David Fincher brilliantly pushes his cinematic formalism in “Mindhunter,” Netflix’s 10-episode crime drama that explores the FBI’s fledgling Behavioral Science Unit in Quantico, Virginia, in the late ’70s. But, for the dialogue-heavy creepy interrogations with imprisoned serial killers by agents Holden Ford (Jonathan Groff) and Bill Tench (Holt McCallany), executive producer/co-director Fincher manages to visually convey constant power shifts.
“It’s about control and dominance and also about misogyny,” Fincher said. “People forget that this goes all the way back to Jack the Ripper.”
And Fincher’s collaboration with production designer Steve Arnold (“House of Cards”) and gaffer-turned cinematographer Erik Messerschmidt (“Mad Men”) was crucial to the authentic ’70s look and dynamic blocking of the interrogation scenes, particularly those involving Ed Kemper (Cameron Britton), who captivates and mentors Holden.
Visualizing a Walk and Talk
“There aren’t that many shows that have eight pages of dialogue on a regular basis,” said Messerschmidt, who first worked with Fincher as a gaffer on “Gone Girl,” and then replaced DP Chris Probst who left after shooting the first two Fincher-directed episodes because of creative differences. “For me, there were very visual opportunities without dialogue because ‘Mindhunter’ is about blocking.”
Messerschmidt had the benefit of shooting with Fincher’s customized Red Dragon (called the Xenomorph from “Alien”), which is ergonomically friendly and has a small camera footprint. “”We shoot a lot of coverage because it’s all about pace,” he said. “My favorite part of the job is thinking about sequencing on a set.

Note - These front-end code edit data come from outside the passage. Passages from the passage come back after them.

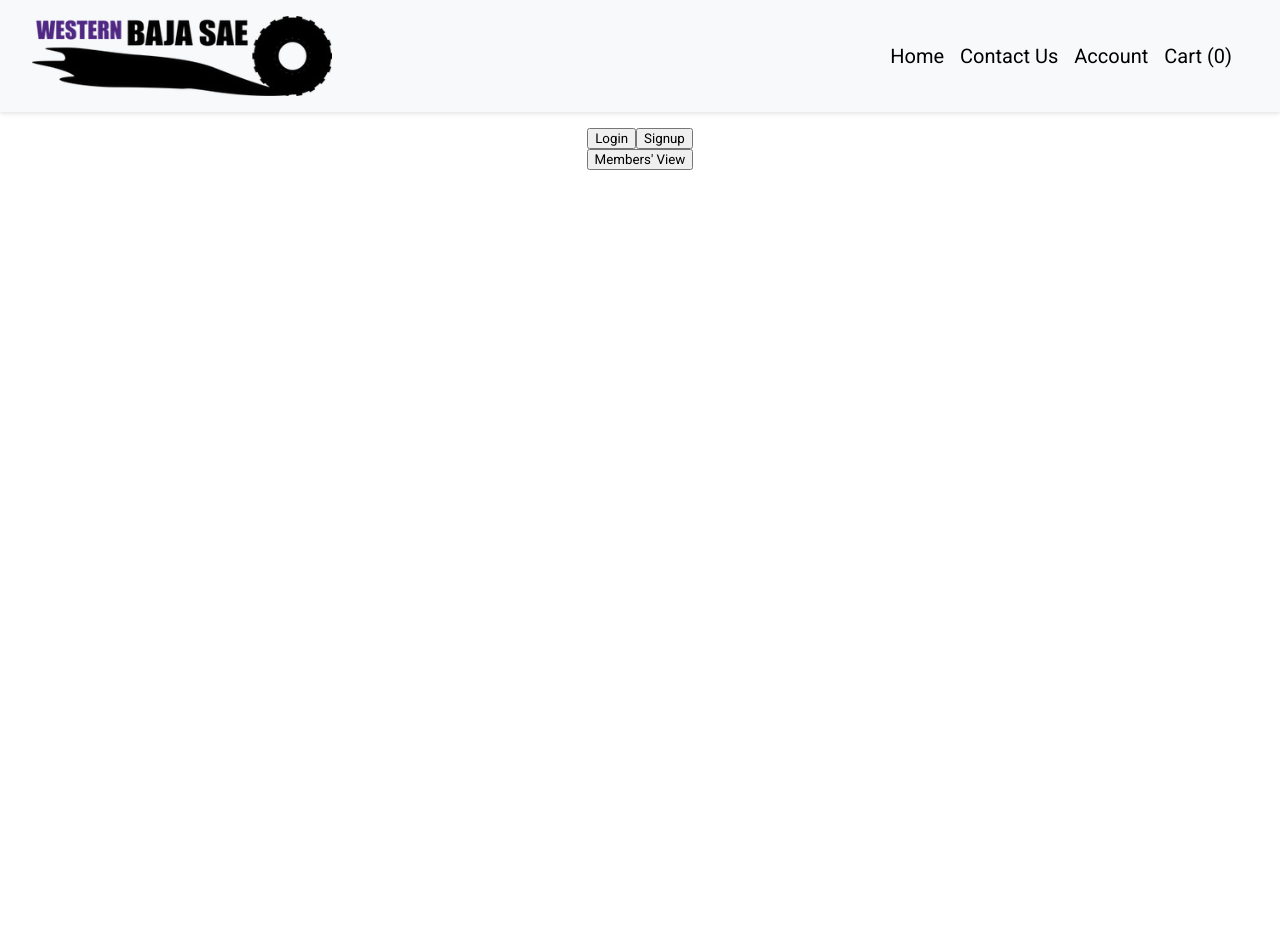
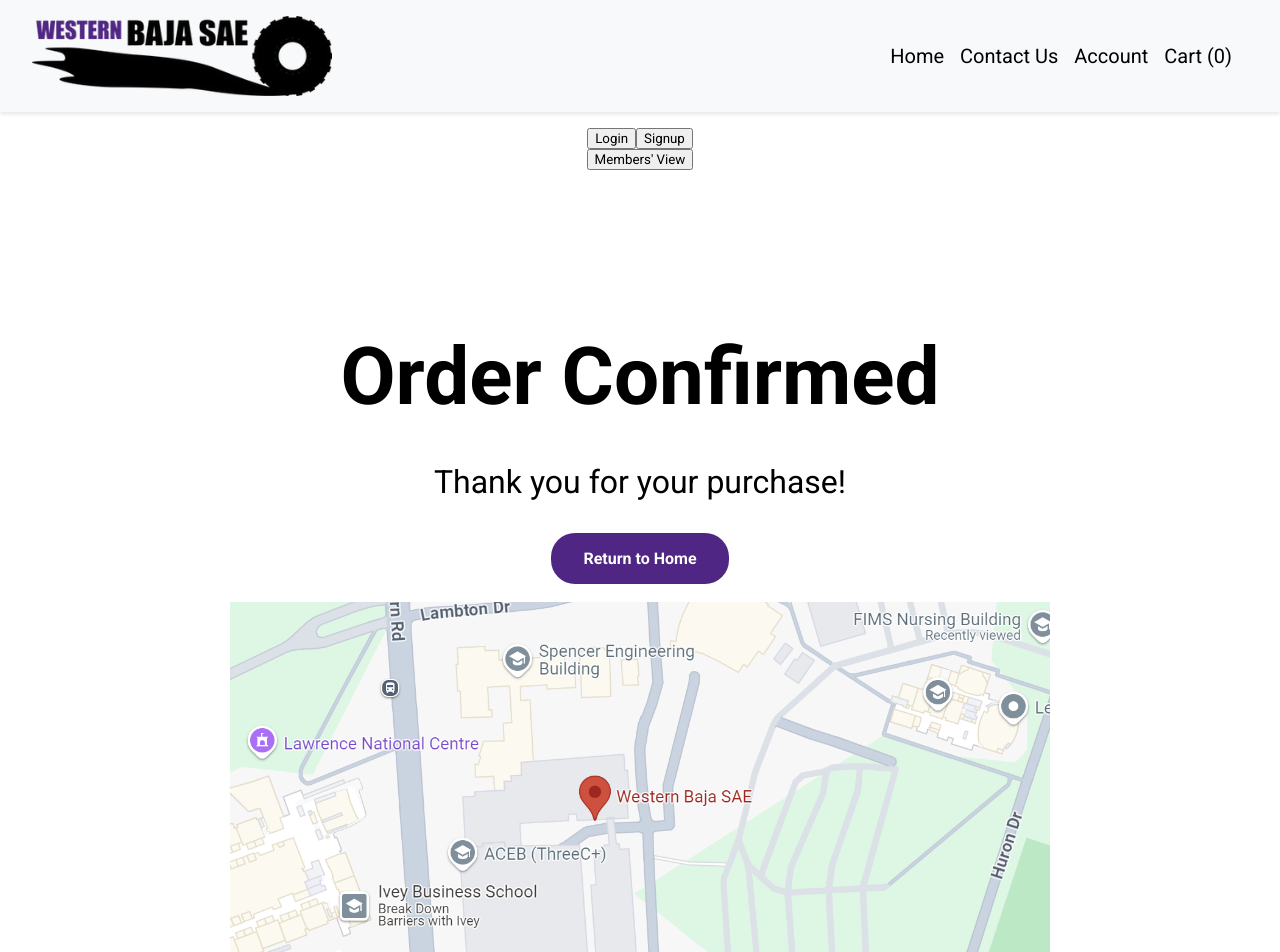
Before and after one commit to bnamayandev/BajaEcom-Frontend, a React (Vite) app: page /orderconfirmed in a window 1280 px wide. Shown: the top 952 px of the page. Before the commit the page ends 800 px from the top, so only its background shows below. Built offline with nearby package versions, Linux system fonts and the light colour scheme; the HTML template or start-up script is replaced by a standard one.

Commit message:
Order Confirmed page

```diff
--- a/src/App.jsx
+++ b/src/App.jsx
@@ -10,6 +10,7 @@
 import './App.css';
 import Card from './components/Card';
 import OrderDashboard from './components/OrderDashboard';
+import OrderConfirmedPage from './pages/OrderConfirmedPage';
 
 function ProtectedOrderDashboard() {
   const [isAuthenticated, setIsAuthenticated] = useState(false);
@@ -108,6 +109,7 @@
         <Route path="/orderdashboard" element={token ? <OrderDashboard /> : <Navigate to="/login" />} />
         <Route path="/login" element={<Login onLogin={handleLogin} />} />
         <Route path="/signup" element={<Signup />} />
+        <Route path="/orderconfirmed" element={<OrderConfirmedPage />} />
       </Routes>
     </div>
   );
--- a/src/pages/Cart.jsx
+++ b/src/pages/Cart.jsx
@@ -1,10 +1,11 @@
 import React from 'react'
-
+import { Link } from 'react-router-dom'
 const Cart = () => {
   return (
     <div>
         <div>Cart</div>
         <button>asdf</button>
+        <li><Link to="/orderconfirmed">Home</Link></li> {/* TEMP PLEASE FUCKING DELETE LATER FOR THE LOVE OF PENIS  */}
     </div>
   )
 }
--- /dev/null
+++ b/src/pages/OrderConfirmedPage.css
@@ -0,0 +1,44 @@
+.orderCon {
+    display: flex;
+    flex-direction: column;
+    justify-content: center;
+    align-items: center;
+    margin-top: 10rem;
+}
+
+.orderCon > h1 {
+    font-weight: 700;
+    font-size: 5rem;
+}
+
+.orderCon > p {
+    font-size: 2rem;
+    margin-top: 1.2rem;
+}
+
+.linkHome {
+    margin-top: 2rem;
+    padding: 1rem 2rem;
+    background-color: #4F2683;
+    color: white;
+    font-weight: 700;
+    cursor: pointer;
+    text-decoration: none;
+    border-radius: 1.5rem;
+}
+
+.linkHome:hover {
+    background-color: #684d8a;
+}
+
+.penis {
+    margin-top: 1.1rem;
+    display: flex;
+    justify-content: center;
+    align-items: center;
+
+}
+
+.googleMaps {
+    height: 30rem;
+}
--- /dev/null
+++ b/src/pages/OrderConfirmedPage.jsx
@@ -0,0 +1,23 @@
+import React from 'react'
+import './OrderConfirmedPage.css'
+import { Link } from 'react-router-dom'
+import googleMaps from '../assets/googleMaps.png'
+const OrderConfirmedPage = () => {
+
+    return (
+        <>
+            <div className='orderCon'>
+                <h1>Order Confirmed</h1>
+                <p>Thank you for your purchase!</p>
+                <Link className='linkHome' to='/'>Return to Home</Link>
+            </div>
+            <div className='penis'>
+                <a href='https://www.google.com/maps' target='_blank' rel='noopener noreferrer' >
+                    <img src={googleMaps} alt='google maps' className='googleMaps'/>
+                </a>
+            </div>
+        </>
+    )
+}
+
+export default OrderConfirmedPage
```
Also changed, not shown: src/assets/googleMaps.png (added).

We’re so classical and so formalist about how we tell story. There’s a power dynamic there too between Holden and Bill. There’s a lot of dialogue and off-dialogue looks and little shifts, the moment between moments.”
Delving so deeply into the dark, grisly world of serial killers causes a clash of egos between the two FBI agents, and also cultivates hubris in Ford. But it serves him well in his rapport with Kemper, who relishes the attention and the chance to tell his life story. Yet Kemper always maintains control, willingly handing over information at his own slow, deliberate pace.
The production design and lighting of the Kemper interrogation scenes were open and bright with a monochromatic background. It was set at a prison in California, but shot in Pittsburgh, where the production was based, and where Arnold went to graduate school at Carnegie Mellon University.
“We went to a couple of prisons that were no longer functioning,” Arnold said. “The interview with Kemper was at one in Greensburg. We altered the space that was the interview room. It was a couple of different rooms that we expanded. We made it as though it was the library reading room in prison. David wanted it to be a different kind of space, less threatening, in a way. The thing that’s threatening about Kemper is himself.”
In the season finale, also directed by Fincher, during an unnerving showdown between Ford and Kemper in a hospital, Kemper acts like a scorned lover, convalescing from self-inflicted wounds to get Ford’s attention.
“We shot the hospital at a closed-down VA mental hospital,” said Arnold. “It’s an interesting complex with a triple room, and it had a little nurse’s station/viewing room, which works for the story line, where Kemper points out that he’s left alone during emergencies. And that scares Holden. We put bars in the hallway, so it seemed more like a prison medical facility.”
Messerschmidt initially wanted to go dark and spooky, but Fincher disagreed and demanded that it had to look authentic. “What that scene does need thematically is the condition of the environment,” the cinematographer said. “Holden has to suddenly realize that he may be in a compromised situation. You see the guards leave and the reality of that situation shifts for him. You have to see a little bit of fear in his eyes.
“So the solution we had was: It’s not bright but it’s still top lit. And he’s the only patient in the room, so we don’t need to light the rest of the room. I saw an opportunity to be as dramatic as the set would allow but still remain a real environment.”
Then the power shifts back to Kemper, who hugs Ford like an anaconda. The FBI agent then pulls away and bolts out of the room. Messerschmidt said it took two days to shoot the scene, and, according to Britton, who played Kemper, they reshot the scene because it was too on the nose. “Kemper put a guilt trip on Holden when they’re talking and then when he hugs him. They realized it was unnecessary.”
Added Messerschmidt: “It’s curious to think about how we tell this story with the camera, and make sure the audience understands what’s going on without showing them every beat editorially.”